Federal appeals court refuses to reconsider ruling on Louisiana’s congressional map
Dec 15, 2023, 11:08 AM | Updated: 3:34 pm
NEW ORLEANS (AP) — A federal appeals court refused Friday to reconsider its ruling setting a deadline for the Louisiana Legislature to enact a new congressional map after a lower court found that the current political boundaries dilute the power of the state’s Black voters.
The 5th U.S. Circuit Court of Appeals denied a request by Louisiana’s Republican secretary of state and other state officials to have a larger set of judges rehear the Nov. 10 decision by a three-judge panel.

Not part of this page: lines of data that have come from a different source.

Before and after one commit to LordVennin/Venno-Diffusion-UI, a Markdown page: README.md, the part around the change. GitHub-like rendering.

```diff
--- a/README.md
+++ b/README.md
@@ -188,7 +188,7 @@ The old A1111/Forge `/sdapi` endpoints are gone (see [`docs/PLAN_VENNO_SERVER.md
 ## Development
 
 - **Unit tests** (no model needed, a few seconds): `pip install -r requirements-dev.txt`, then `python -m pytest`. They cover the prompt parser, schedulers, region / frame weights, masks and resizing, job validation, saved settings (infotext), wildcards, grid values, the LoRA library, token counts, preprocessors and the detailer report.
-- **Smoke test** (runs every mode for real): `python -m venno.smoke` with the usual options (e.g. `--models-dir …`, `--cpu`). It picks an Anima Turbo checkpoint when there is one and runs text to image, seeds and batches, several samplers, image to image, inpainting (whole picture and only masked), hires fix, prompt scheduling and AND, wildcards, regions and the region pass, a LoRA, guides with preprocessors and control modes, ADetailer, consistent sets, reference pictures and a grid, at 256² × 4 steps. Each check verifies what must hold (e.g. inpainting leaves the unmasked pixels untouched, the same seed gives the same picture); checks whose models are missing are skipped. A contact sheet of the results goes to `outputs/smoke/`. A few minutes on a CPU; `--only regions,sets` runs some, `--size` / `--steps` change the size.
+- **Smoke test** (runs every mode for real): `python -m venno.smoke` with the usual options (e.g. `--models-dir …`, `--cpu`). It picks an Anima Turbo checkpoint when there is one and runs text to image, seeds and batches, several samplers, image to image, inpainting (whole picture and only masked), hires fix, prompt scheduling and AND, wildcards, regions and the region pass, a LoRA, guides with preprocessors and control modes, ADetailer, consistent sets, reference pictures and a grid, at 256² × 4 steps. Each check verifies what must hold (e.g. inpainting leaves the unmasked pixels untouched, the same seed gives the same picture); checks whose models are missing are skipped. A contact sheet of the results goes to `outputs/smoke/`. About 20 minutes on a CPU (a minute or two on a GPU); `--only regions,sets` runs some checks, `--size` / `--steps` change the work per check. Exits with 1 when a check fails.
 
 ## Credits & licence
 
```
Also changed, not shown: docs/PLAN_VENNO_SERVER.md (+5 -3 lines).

That panel said if the Legislature does not pass a new map by mid-January, then the lower court should conduct a trial and “decide on a plan for the 2024 elections.” A lower court judge later extended the deadline to Jan. 30.
The political tug-of-war and legal battle over Louisiana’s GOP-drawn congressional map has been going on for more than a year and a half.
Louisiana is among states still wrangling over congressional districts after the U.S. Supreme Court in June ruled that Alabama had violated the Voting Rights Act.
Louisiana’s current map, which was used in the November congressional election, has white majorities in five of six districts — despite Black people accounting for one-third of the state’s population.
Republicans, who dominate Louisiana’s Legislature, say that the map is fair. They argue that Black populations in the state are too dispersed to be united into a second majority Black district.
Democrats argue that the map discriminates against Black voters and that there should be two majority-minority districts. Currently, five of the six districts are held by Republicans. Another mostly Black district could deliver a second congressional seat to Democrats.
Louisiana officials cited a recent decision by the 8th U.S. Circuit Court of Appeals in their petition for a new hearing before the 5th Circuit. In a 2-1 decision last month, the 8th Circuit said private individuals and groups such as the NAACP do not have the ability to sue under a key section of the Voting Rights Act. The decision, which contradicted decades of precedent, could further erode protections under the landmark 1965 law.